EXERCISE AIM: Without including any pictures, write out the listing below exactly.
----
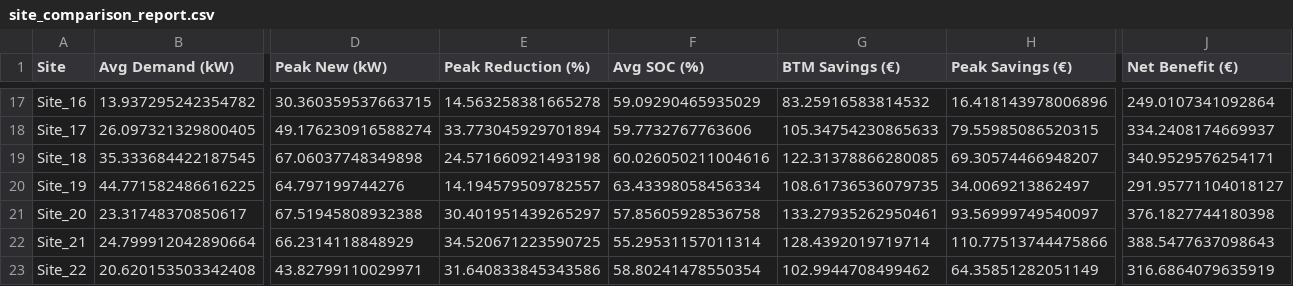
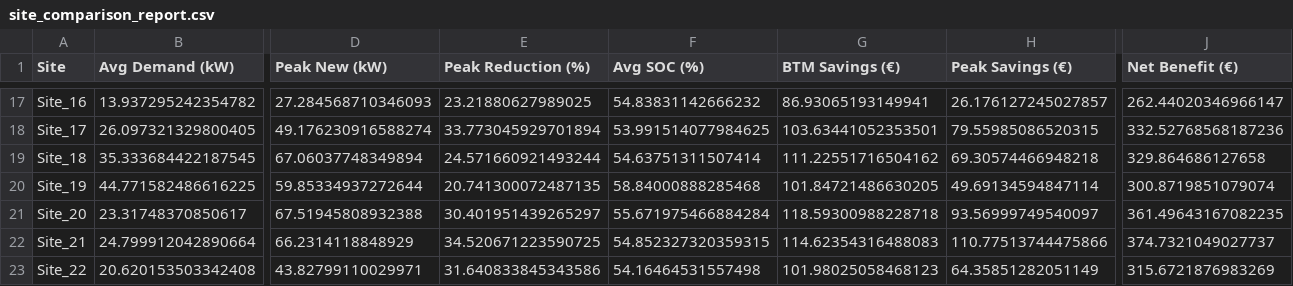
Before and after one commit to gupta-saksham/energynow-vpp-optimization, a CSV file: site_comparison_report.csv, drawn as a sheet; only a part is shown, gaps mark what is left out; the diff covers the shown part only; the diff names each change by its address in the sheet, - before the commit and + after, or states it on an @@ line.

```diff
--- a/site_comparison_report.csv
+++ b/site_comparison_report.csv
-D17 (Peak New (kW)): 30.360359537663715
+D17 (Peak New (kW)): 27.284568710346093
-E17 (Peak Reduction (%)): 14.563258381665278
+E17 (Peak Reduction (%)): 23.21880627989025
-F17 (Avg SOC (%)): 59.09290465935029
+F17 (Avg SOC (%)): 54.83831142666232
-G17 (BTM Savings (€)): 83.25916583814532
+G17 (BTM Savings (€)): 86.93065193149941
-H17 (Peak Savings (€)): 16.418143978006896
+H17 (Peak Savings (€)): 26.176127245027857
-J17 (Net Benefit (€)): 249.0107341092864
+J17 (Net Benefit (€)): 262.44020346966147
-F18 (Avg SOC (%)): 59.7732767763606
+F18 (Avg SOC (%)): 53.991514077984625
-G18 (BTM Savings (€)): 105.34754230865633
+G18 (BTM Savings (€)): 103.63441052353501
-J18 (Net Benefit (€)): 334.2408174669937
+J18 (Net Benefit (€)): 332.52768568187236
-D19 (Peak New (kW)): 67.06037748349898
+D19 (Peak New (kW)): 67.06037748349894
-E19 (Peak Reduction (%)): 24.571660921493198
+E19 (Peak Reduction (%)): 24.571660921493244
-F19 (Avg SOC (%)): 60.026050211004616
+F19 (Avg SOC (%)): 54.63751311507414
-G19 (BTM Savings (€)): 122.31378866280085
+G19 (BTM Savings (€)): 111.22551716504162
-H19 (Peak Savings (€)): 69.30574466948207
+H19 (Peak Savings (€)): 69.30574466948218
-J19 (Net Benefit (€)): 340.9529576254171
+J19 (Net Benefit (€)): 329.864686127658
-D20 (Peak New (kW)): 64.797199744276
+D20 (Peak New (kW)): 59.85334937272644
-E20 (Peak Reduction (%)): 14.194579509782557
+E20 (Peak Reduction (%)): 20.741300072487135
-F20 (Avg SOC (%)): 63.43398058456334
+F20 (Avg SOC (%)): 58.84000888285468
-G20 (BTM Savings (€)): 108.61736536079735
+G20 (BTM Savings (€)): 101.84721486630205
-H20 (Peak Savings (€)): 34.0069213862497
+H20 (Peak Savings (€)): 49.69134594847114
-J20 (Net Benefit (€)): 291.95771104018127
+J20 (Net Benefit (€)): 300.8719851079074
-F21 (Avg SOC (%)): 57.85605928536758
+F21 (Avg SOC (%)): 55.671975466884284
-G21 (BTM Savings (€)): 133.27935262950461
+G21 (BTM Savings (€)): 118.59300988228718
-J21 (Net Benefit (€)): 376.1827744180398
+J21 (Net Benefit (€)): 361.49643167082235
-F22 (Avg SOC (%)): 55.29531157011314
+F22 (Avg SOC (%)): 54.852327320359315
-G22 (BTM Savings (€)): 128.4392019719714
+G22 (BTM Savings (€)): 114.62354316488083
-J22 (Net Benefit (€)): 388.5477637098643
+J22 (Net Benefit (€)): 374.7321049027737
-F23 (Avg SOC (%)): 58.80241478550354
+F23 (Avg SOC (%)): 54.16464531557498
-G23 (BTM Savings (€)): 102.9944708499462
+G23 (BTM Savings (€)): 101.98025058468123
-J23 (Net Benefit (€)): 316.6864079635919
+J23 (Net Benefit (€)): 315.6721876983269
```
Also changed, not shown: 120 edited cells elsewhere in this file, 4 other files.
----
ANSWER SPACE:
Before and after one commit to gupta-saksham/energynow-vpp-optimization, a CSV file: site_comparison_report.csv, drawn as a sheet; only a part is shown, gaps mark what is left out; the diff covers the shown part only; the diff names each change by its address in the sheet, - before the commit and + after, or states it on an @@ line.

```diff
--- a/site_comparison_report.csv
+++ b/site_comparison_report.csv
-D17 (Peak New (kW)): 30.360359537663715
+D17 (Peak New (kW)): 27.284568710346093
-E17 (Peak Reduction (%)): 14.563258381665278
+E17 (Peak Reduction (%)): 23.21880627989025
-F17 (Avg SOC (%)): 59.09290465935029
+F17 (Avg SOC (%)): 54.83831142666232
-G17 (BTM Savings (€)): 83.25916583814532
+G17 (BTM Savings (€)): 86.93065193149941
-H17 (Peak Savings (€)): 16.418143978006896
+H17 (Peak Savings (€)): 26.176127245027857
-J17 (Net Benefit (€)): 249.0107341092864
+J17 (Net Benefit (€)): 262.44020346966147
-F18 (Avg SOC (%)): 59.7732767763606
+F18 (Avg SOC (%)): 53.991514077984625
-G18 (BTM Savings (€)): 105.34754230865633
+G18 (BTM Savings (€)): 103.63441052353501
-J18 (Net Benefit (€)): 334.2408174669937
+J18 (Net Benefit (€)): 332.52768568187236
-D19 (Peak New (kW)): 67.06037748349898
+D19 (Peak New (kW)): 67.06037748349894
-E19 (Peak Reduction (%)): 24.571660921493198
+E19 (Peak Reduction (%)): 24.571660921493244
-F19 (Avg SOC (%)): 60.026050211004616
+F19 (Avg SOC (%)): 54.63751311507414
-G19 (BTM Savings (€)): 122.31378866280085
+G19 (BTM Savings (€)): 111.22551716504162
-H19 (Peak Savings (€)): 69.30574466948207
+H19 (Peak Savings (€)): 69.30574466948218
-J19 (Net Benefit (€)): 340.9529576254171
+J19 (Net Benefit (€)): 329.864686127658
-D20 (Peak New (kW)): 64.797199744276
+D20 (Peak New (kW)): 59.85334937272644
-E20 (Peak Reduction (%)): 14.194579509782557
+E20 (Peak Reduction (%)): 20.741300072487135
-F20 (Avg SOC (%)): 63.43398058456334
+F20 (Avg SOC (%)): 58.84000888285468
-G20 (BTM Savings (€)): 108.61736536079735
+G20 (BTM Savings (€)): 101.84721486630205
-H20 (Peak Savings (€)): 34.0069213862497
+H20 (Peak Savings (€)): 49.69134594847114
-J20 (Net Benefit (€)): 291.95771104018127
+J20 (Net Benefit (€)): 300.8719851079074
-F21 (Avg SOC (%)): 57.85605928536758
+F21 (Avg SOC (%)): 55.671975466884284
-G21 (BTM Savings (€)): 133.27935262950461
+G21 (BTM Savings (€)): 118.59300988228718
-J21 (Net Benefit (€)): 376.1827744180398
+J21 (Net Benefit (€)): 361.49643167082235
-F22 (Avg SOC (%)): 55.29531157011314
+F22 (Avg SOC (%)): 54.852327320359315
-G22 (BTM Savings (€)): 128.4392019719714
+G22 (BTM Savings (€)): 114.62354316488083
-J22 (Net Benefit (€)): 388.5477637098643
+J22 (Net Benefit (€)): 374.7321049027737
-F23 (Avg SOC (%)): 58.80241478550354
+F23 (Avg SOC (%)): 54.16464531557498
-G23 (BTM Savings (€)): 102.9944708499462
+G23 (BTM Savings (€)): 101.98025058468123
-J23 (Net Benefit (€)): 316.6864079635919
+J23 (Net Benefit (€)): 315.6721876983269
```
Also changed, not shown: 120 edited cells elsewhere in this file, 4 other files.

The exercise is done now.